The existing sewage network covers only 40% of Bangalore Metropolitan Region (BMR) and the sewage treatment plants receive only 47% of the sewage generated, says the report of the CAG (comptroller and auditor general of India) for the year ended March 31, 2010.
"The remaining 53 per cent was discharged directly into stormwater drains and lakes, contaminating water bodies and groundwater", according to the report, tabled in the current session of the state legislative assembly.
"The groundwater quality in BMR was affected due to presence of pollutants in excess of permissible limits".
Though concentration of air pollutants continued to be high at many places in BMR, an effective plan to control air pollution could not be drawn up due to non-finalisation of source apportionment studies.
The CAG conducted a performance audit covering the period of 2005-2010 between May 2010 and August 2010 to verify compliance with existing legislations and other instruments to prevent and control water and air pollution and to secure environmental safeguards in construction activities in BMR.
As per the performance audit, Karnataka State Pollution Control Board (KSPCB) had not drawn up any concrete action plan to address pollution-related issues, leading to under-utilisation of available funds.

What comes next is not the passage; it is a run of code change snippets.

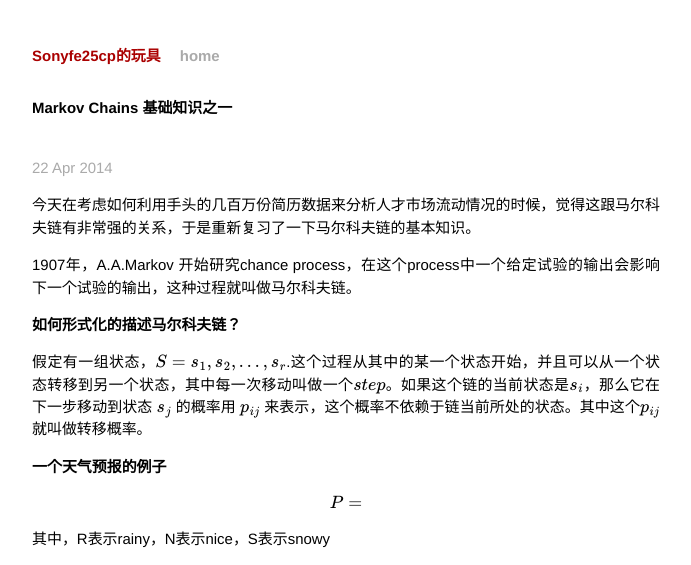
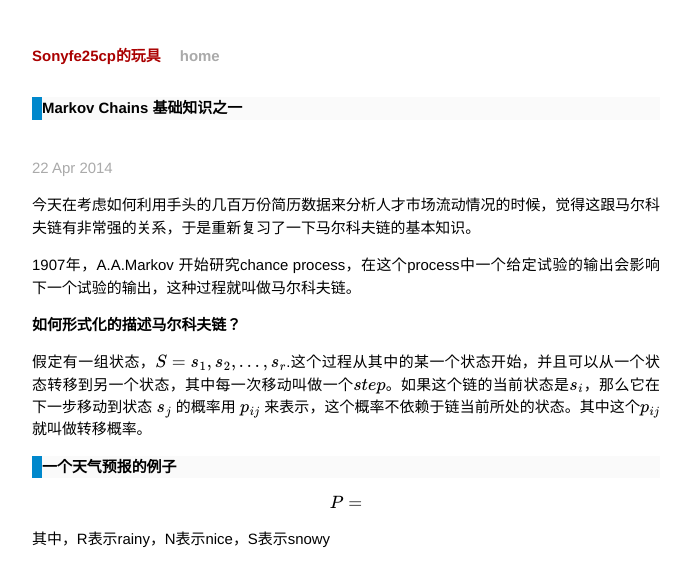
Before and after one commit to sonyfe25cp/sonyfe25cp.github.io, a Jekyll site: the page built from _posts/2014-04-22-markovchains.markdown, in a window 1280 px wide. Shown: the top 565 px of the page, without its empty margins (294-985 px from the left). Built offline with Jekyll 4.4.1, drawn with Linux system fonts in a browser that asks for light colours; formulas are drawn with MathJax 3.

Commit message:
测试latex

```diff
--- a/_posts/2014-04-22-markovchains.markdown
+++ b/_posts/2014-04-22-markovchains.markdown
@@ -9,7 +9,7 @@ category: markov
 
 1907年，A.A.Markov 开始研究chance process，在这个process中一个给定试验的输出会影响下一个试验的输出，这种过程就叫做马尔科夫链。
 
-##如何形式化的描述马尔科夫链？
+###如何形式化的描述马尔科夫链？
 
 假定有一组状态，$S = {s_1, s_2, \dots, s_r}$.这个过程从其中的某一个状态开始，并且可以从一个状态转移到另一个状态，其中每一次移动叫做一个$step$。如果这个链的当前状态是$s_i$，那么它在下一步移动到状态 $s_j$ 的概率用 $$p_{ij}$$ 来表示，这个概率不依赖于链当前所处的状态。其中这个$$p_{ij}$$ 就叫做转移概率。
 
@@ -21,9 +21,9 @@ $$
 
 其中，R表示rainy，N表示nice，S表示snowy
 
-##转移矩阵的几个重点知识
+###转移矩阵的几个重点知识
 
-###如何来预测后天是下雪的概率，假定今天是rainy。
+####如何来预测后天是下雪的概率，假定今天是rainy。
 
 分析：后天是下雪的情况有如下三种：1）明天下雨，后天下雪。2）明天晴天，后天下雪。3）明天下雪，后天下雪。
 
--- a/css/main.css
+++ b/css/main.css
@@ -23,6 +23,7 @@ h1, h2, h3, h4, h5, h6 {
   font-size: 100%; }
 
 h1 { margin-bottom: 1em; }
+h2 { border-left: 10px solid #08c; background: #fafafa;}
 p { margin: 1em 0; }
 
 a         { color: #00a; }
```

"The board had upspent balance of Rs208.03 crore at the end of March 2010", it said.
The KSPCB did not maintain a proper inventory of polluting sources and faced shortage of manpower. This resulted in ineffective identification and inspection of polluting units and facilitated operation of a large number of polluting units without installing pollution control systems, the report said.
The CAG recommended that the institutional capacity of KPSCB be strengthened by providing adequate technical and scientific staff to ensure that an appropriate match exists between the organisational mandate and the institutional structure.

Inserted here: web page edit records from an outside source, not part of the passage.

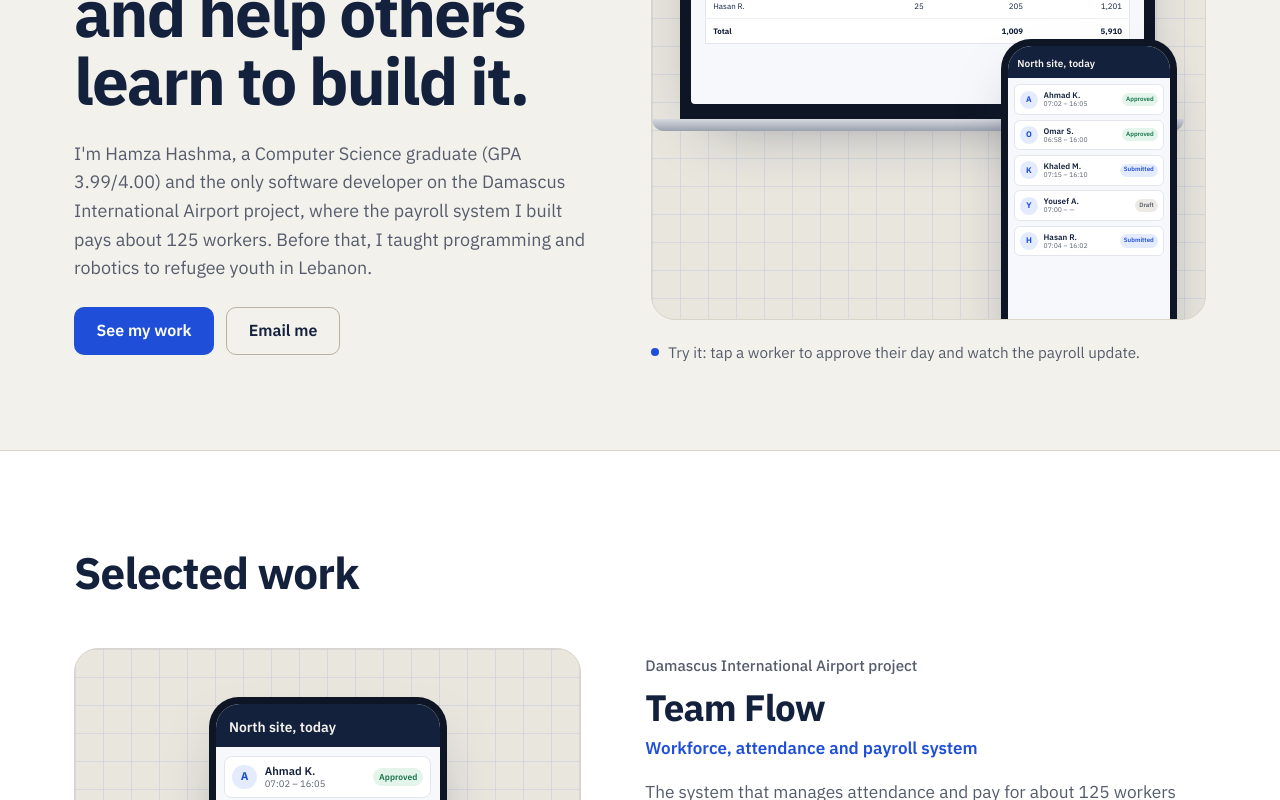
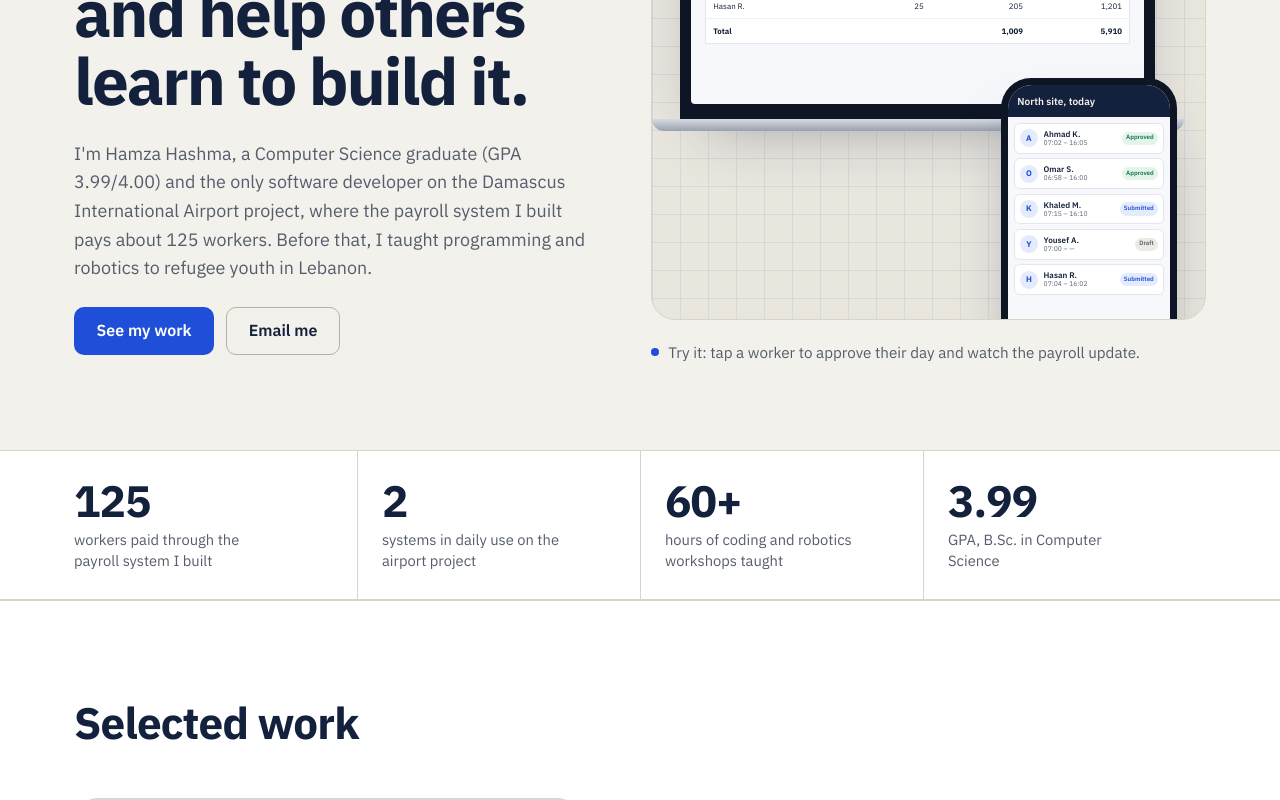
Before and after one commit to 32330677-oss/my-portfolio, a React (Vite) app: page / in a window 1280 px wide. Shown: the part 376-1176 px from the top of the page. Built offline with nearby package versions, Linux system fonts and the light colour scheme.

Commit message:
Portfolio fixes and numbers strip

```diff
--- a/src/App.jsx
+++ b/src/App.jsx
@@ -2,6 +2,7 @@
 import { flushSync } from "react-dom";
 import Navbar from "./components/Navbar";
 import Hero from "./components/Hero";
+import Stats from "./components/Stats";
 import Projects from "./components/Projects";
 import Experience from "./components/Experience";
 import ProjectPage from "./components/ProjectPage";
@@ -55,6 +56,8 @@
   const [activeId, setActiveId] = useState("");
   const hashRef = useRef(hash);
   const t = portfolioData[lang];
+  // No section is highlighted on project pages.
+  const navActiveId = hash.startsWith("#/") ? "" : activeId;
 
   const slug = projectSlugFrom(hash);
   const projectIndex = slug ? projects.findIndex((p) => p.slug === slug) : -1;
@@ -104,10 +107,7 @@
 
   // Highlight the menu link of the section on screen (home page only).
   useEffect(() => {
-    if (hash.startsWith("#/") || !("IntersectionObserver" in window)) {
-      setActiveId("");
-      return undefined;
-    }
+    if (hash.startsWith("#/") || !("IntersectionObserver" in window)) return undefined;
     const io = new IntersectionObserver(
       (entries) => {
         entries.forEach((e) => {
@@ -135,18 +135,28 @@
 
   return (
     <div className="app">
-      <a href="#main" className="skip-link">Skip to content</a>
+      {/* Moves focus without changing the URL hash (a hash change would leave a project page). */}
+      <a
+        href="#main"
+        className="skip-link"
+        onClick={(e) => {
+          e.preventDefault();
+          document.getElementById("main")?.focus();
+        }}
+      >
+        {t.skipLink}
+      </a>
       <Navbar
         t={t.nav}
         name={t.hero.name}
         onToggleLang={() => setLang((l) => (l === "en" ? "ar" : "en"))}
         theme={theme}
-        activeId={activeId}
+        activeId={navActiveId}
         email={contact.email}
         onToggleTheme={() => setTheme((m) => (m === "dark" ? "light" : "dark"))}
       />
 
-      <main id="main">
+      <main id="main" tabIndex={-1}>
         {notFound ? (
           <NotFound t={t.notFound} />
         ) : project ? (
@@ -161,6 +171,7 @@
         ) : (
           <>
             <Hero t={t.hero} contact={contact} lang={lang} heroShots={heroShots} />
+            <Stats items={t.stats} />
             <Projects t={t.projectsSection} lang={lang} projects={projects} />
             <Skills t={t.skills} />
             <Experience t={t.experienceSection} lang={lang} items={experience} education={t.education} />
--- a/src/components/LiveDemo.jsx
+++ b/src/components/LiveDemo.jsx
@@ -1,5 +1,6 @@
 import { useState } from "react";
-import { Attendance, Payroll, initialStatuses, mockText } from "./AppMock";
+import { Attendance, Payroll } from "./AppMock";
+import { initialStatuses, mockText } from "./appMockData";
 
 // The hero's working demo: approve attendance on the phone, payroll on the
 // laptop recalculates. Real screenshots (heroShots) replace it when set.
--- a/src/components/Navbar.jsx
+++ b/src/components/Navbar.jsx
@@ -23,7 +23,7 @@
           <Logo size={34} /> {name}
         </a>
 
-        <nav className={`nav-links ${open ? "is-open" : ""}`} aria-label="Main">
+        <nav className={`nav-links ${open ? "is-open" : ""}`} aria-label={t.mainNav}>
           {links.map((l) => (
             <a
               key={l.href}
@@ -50,7 +50,7 @@
           <button
             type="button"
             className="icon-btn menu-btn"
-            aria-label="Menu"
+            aria-label={t.menu}
             aria-expanded={open}
             onClick={() => setOpen((v) => !v)}
           >
--- a/src/components/ProjectPage.jsx
+++ b/src/components/ProjectPage.jsx
@@ -108,7 +108,11 @@
 
         <section className="pp-section">
           <h2 className="pp-h2">{t.tech}</h2>
-          <p className="stack-list" dir="ltr">{project.tags.join(", ")}</p>
+          <ul className="tag-list" dir="ltr">
+            {project.tags.map((tag) => (
+              <li key={tag} className="tag">{tag}</li>
+            ))}
+          </ul>
         </section>
 
         <section className="pp-cta">
@@ -123,7 +127,10 @@
 
         <a href={`#/project/${nextProject.slug}`} className="next-project">
           <span>{t.next}</span>
-          <strong>{next.title}</strong>
+          <strong>
+            {next.title}
+            <Icon name="arrow" size={28} className="flip-rtl" />
+          </strong>
         </a>
       </div>
     </article>
--- /dev/null
+++ b/src/components/Stats.jsx
@@ -0,0 +1,17 @@
+// Four key numbers right under the hero.
+export default function Stats({ items }) {
+  return (
+    <section className="stats">
+      <div className="container">
+        <dl className="stats-grid">
+          {items.map((s) => (
+            <div key={s.label} className="stat">
+              <dt className="stat-label">{s.label}</dt>
+              <dd className="stat-value" dir="ltr">{s.value}</dd>
+            </div>
+          ))}
+        </dl>
+      </div>
+    </section>
+  );
+}
--- a/src/data/portfolioData.js
+++ b/src/data/portfolioData.js
@@ -421,6 +421,8 @@
       langSwitch: "عربي",
       themeLight: "Switch to light mode",
       themeDark: "Switch to dark mode",
+      menu: "Menu",
+      mainNav: "Main",
     },
     hero: {
       name: "Hamza Hashma",
@@ -434,6 +436,13 @@
       demoHint: "Try it: tap a worker to approve their day and watch the payroll update.",
       demoReset: "Reset demo",
     },
+    // The numbers strip under the hero.
+    stats: [
+      { value: "125", label: "workers paid through the payroll system I built" },
+      { value: "2", label: "systems in daily use on the airport project" },
+      { value: "60+", label: "hours of coding and robotics workshops taught" },
+      { value: "3.99", label: "GPA, B.Sc. in Computer Science" },
+    ],
     projectsSection: {
       title: "Selected work",
       details: "Read the case study",
@@ -528,6 +537,7 @@
     },
     seoDescription: "Hamza Hashma, software developer in Damascus. Computer Science graduate (GPA 3.99), builder of Team Flow for the Damascus International Airport project, and co-founder of Infinity Team.",
     footer: "Designed and built by Hamza Hashma",
+    skipLink: "Skip to content",
   },
 
   ar: {
@@ -542,6 +552,8 @@
       langSwitch: "EN",
       themeLight: "الوضع الفاتح",
       themeDark: "الوضع الداكن",
+      menu: "القائمة",
+      mainNav: "القائمة الرئيسية",
     },
     hero: {
       name: "حمزة هشمة",
@@ -555,6 +567,12 @@
       demoHint: "جرّبها: اضغط على أحد العمال لاعتماد يومه، وشاهد الرواتب تتحدّث.",
       demoReset: "إعادة العرض",
     },
+    stats: [
+      { value: "125", label: "عاملًا يتقاضون أجورهم عبر نظام الرواتب الذي بنيته" },
+      { value: "2", label: "نظامان يُستخدمان يوميًا في مشروع المطار" },
+      { value: "+60", label: "ساعة من ورش البرمجة والروبوتات قدّمتها" },
+      { value: "3.99", label: "المعدل، بكالوريوس علوم الحاسوب" },
+    ],
     projectsSection: {
       title: "أعمال مختارة",
       details: "تفاصيل المشروع",
@@ -649,5 +667,6 @@
     },
     seoDescription: "حمزة هشمة، مطوّر برمجيات في دمشق. خريج علوم الحاسوب بمعدل 3.99، ومطوّر نظام Team Flow لمشروع مطار دمشق الدولي، ومؤسس مشارك في Infinity Team.",
     footer: "تصميم وبرمجة حمزة هشمة",
+    skipLink: "انتقل إلى المحتوى",
   },
 };
--- a/src/index.css
+++ b/src/index.css
@@ -399,7 +399,7 @@
 .stage-phone {
   position: absolute;
   width: 32%;
-  bottom: -17%;
+  bottom: -24%; /* low enough to keep the payroll total row visible */
   inset-inline-end: 5%;
   animation: rise 0.9s 0.25s cubic-bezier(0.2, 0.8, 0.2, 1) both;
 }
@@ -1562,6 +1562,10 @@
 }
 
 .next-project strong {
+  display: inline-flex;
+  align-items: center;
+  justify-content: flex-end;
+  gap: 0.6rem;
   font-size: clamp(1.6rem, 3.5vw, 2.4rem);
   transition: color var(--ease);
 }
@@ -2231,7 +2235,7 @@
 
   .stage-phone {
     width: 42%;
-    bottom: -22%;
+    bottom: -30%;
   }
 }
 
@@ -2253,3 +2257,95 @@
     transition: none !important;
   }
 }
+
+/* =====================================================================
+   Added: skip-link target, numbers strip, tech tags
+   ===================================================================== */
+main:focus {
+  outline: none;
+}
+
+.stats {
+  border-top: 1px solid var(--line);
+  border-bottom: 1px solid var(--line);
+  background: var(--surface);
+}
+
+.stats-grid {
+  display: grid;
+  grid-template-columns: repeat(4, minmax(0, 1fr));
+}
+
+.stat {
+  display: flex;
+  flex-direction: column-reverse;
+  gap: 0.35rem;
+  padding: 1.75rem 1.5rem;
+  border-inline-start: 1px solid var(--line);
+}
+
+.stat:first-child {
+  border-inline-start: 0;
+  padding-inline-start: 0;
+}
+
+.stat-value {
+  font-size: clamp(2rem, 3.6vw, 2.75rem);
+  font-weight: 700;
+  line-height: 1;
+  letter-spacing: -0.02em;
+  color: var(--text);
+  text-align: start;
+}
+
+html[dir="rtl"] .stat-value {
+  text-align: right;
+}
+
+.stat-label {
+  color: var(--muted);
+  font-size: 0.92rem;
+  line-height: 1.45;
+  max-width: 22ch;
+}
+
+.tag-list {
+  display: flex;
+  flex-wrap: wrap;
+  gap: 0.5rem;
+  list-style: none;
+  padding: 0;
+  margin: 0;
+}
+
+html[dir="rtl"] .tag-list {
+  justify-content: flex-end;
+}
+
+.tag {
+  padding: 0.35rem 0.85rem;
+  border-radius: 999px;
+  background: var(--surface);
+  border: 1px solid var(--line);
+  font-size: 0.92rem;
+  font-weight: 500;
+}
+
+@media (max-width: 760px) {
+  .stats-grid {
+    grid-template-columns: repeat(2, minmax(0, 1fr));
+  }
+
+  .stat {
+    padding: 1.25rem 1rem;
+  }
+
+  .stat:nth-child(odd) {
+    border-inline-start: 0;
+    padding-inline-start: 0;
+  }
+
+  .stat:nth-child(n + 3) {
+    border-top: 1px solid var(--line);
+  }
+}
```
Also changed, not shown: src/components/AppMock.jsx (+1 -76 lines), src/components/appMockData.js (added, +78 -0 lines), public/favicon.svg, public/site.webmanifest.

"A comprehensive action plan for prevention and control of water and air pollution needs to be drawn up and implemented for effective utilisation of funds", it said.

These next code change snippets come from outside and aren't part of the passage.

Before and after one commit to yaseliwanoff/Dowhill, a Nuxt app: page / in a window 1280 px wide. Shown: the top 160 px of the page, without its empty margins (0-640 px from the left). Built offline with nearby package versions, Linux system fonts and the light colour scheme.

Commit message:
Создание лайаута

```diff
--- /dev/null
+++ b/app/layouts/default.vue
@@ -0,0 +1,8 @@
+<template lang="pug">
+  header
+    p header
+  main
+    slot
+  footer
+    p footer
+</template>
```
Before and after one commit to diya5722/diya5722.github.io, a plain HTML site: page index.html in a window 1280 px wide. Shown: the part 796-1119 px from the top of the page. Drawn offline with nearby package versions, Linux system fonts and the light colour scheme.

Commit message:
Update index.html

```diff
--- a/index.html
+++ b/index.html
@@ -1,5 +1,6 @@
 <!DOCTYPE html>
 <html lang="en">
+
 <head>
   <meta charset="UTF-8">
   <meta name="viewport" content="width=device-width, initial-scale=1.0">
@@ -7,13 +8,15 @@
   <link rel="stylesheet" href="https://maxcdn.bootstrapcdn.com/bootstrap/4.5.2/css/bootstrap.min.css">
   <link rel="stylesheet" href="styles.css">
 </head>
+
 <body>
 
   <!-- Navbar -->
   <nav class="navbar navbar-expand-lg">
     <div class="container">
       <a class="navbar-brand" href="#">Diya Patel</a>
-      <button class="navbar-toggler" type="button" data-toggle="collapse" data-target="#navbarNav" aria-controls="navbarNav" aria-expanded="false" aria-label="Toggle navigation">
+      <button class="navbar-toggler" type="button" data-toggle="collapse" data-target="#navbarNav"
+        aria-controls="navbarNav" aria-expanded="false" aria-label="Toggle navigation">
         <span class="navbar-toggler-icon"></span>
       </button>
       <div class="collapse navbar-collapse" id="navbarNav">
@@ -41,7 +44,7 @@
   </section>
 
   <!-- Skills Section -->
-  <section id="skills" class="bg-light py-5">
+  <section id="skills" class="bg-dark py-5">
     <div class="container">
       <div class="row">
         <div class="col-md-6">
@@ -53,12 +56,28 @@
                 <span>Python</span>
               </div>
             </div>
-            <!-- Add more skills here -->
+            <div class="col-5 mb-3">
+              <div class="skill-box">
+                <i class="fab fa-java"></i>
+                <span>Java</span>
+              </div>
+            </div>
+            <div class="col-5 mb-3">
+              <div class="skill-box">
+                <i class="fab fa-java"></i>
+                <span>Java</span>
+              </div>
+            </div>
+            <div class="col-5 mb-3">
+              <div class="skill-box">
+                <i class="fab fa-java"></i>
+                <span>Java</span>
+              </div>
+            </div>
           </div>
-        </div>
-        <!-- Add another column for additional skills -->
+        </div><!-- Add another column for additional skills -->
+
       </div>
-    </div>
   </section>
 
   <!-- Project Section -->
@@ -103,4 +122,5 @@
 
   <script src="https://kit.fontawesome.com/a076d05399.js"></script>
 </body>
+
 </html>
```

To secure coordination of water pollution control measures, a formal mechanism ensuring participation of all stakeholders like departments of Health, Agriculture,Bangalore Water Supply and Sewarage Board, Lake Development Authority and KSPCB needs to be established.
The CAG said improvement to sewage network and sewage treatment needs to be given priority.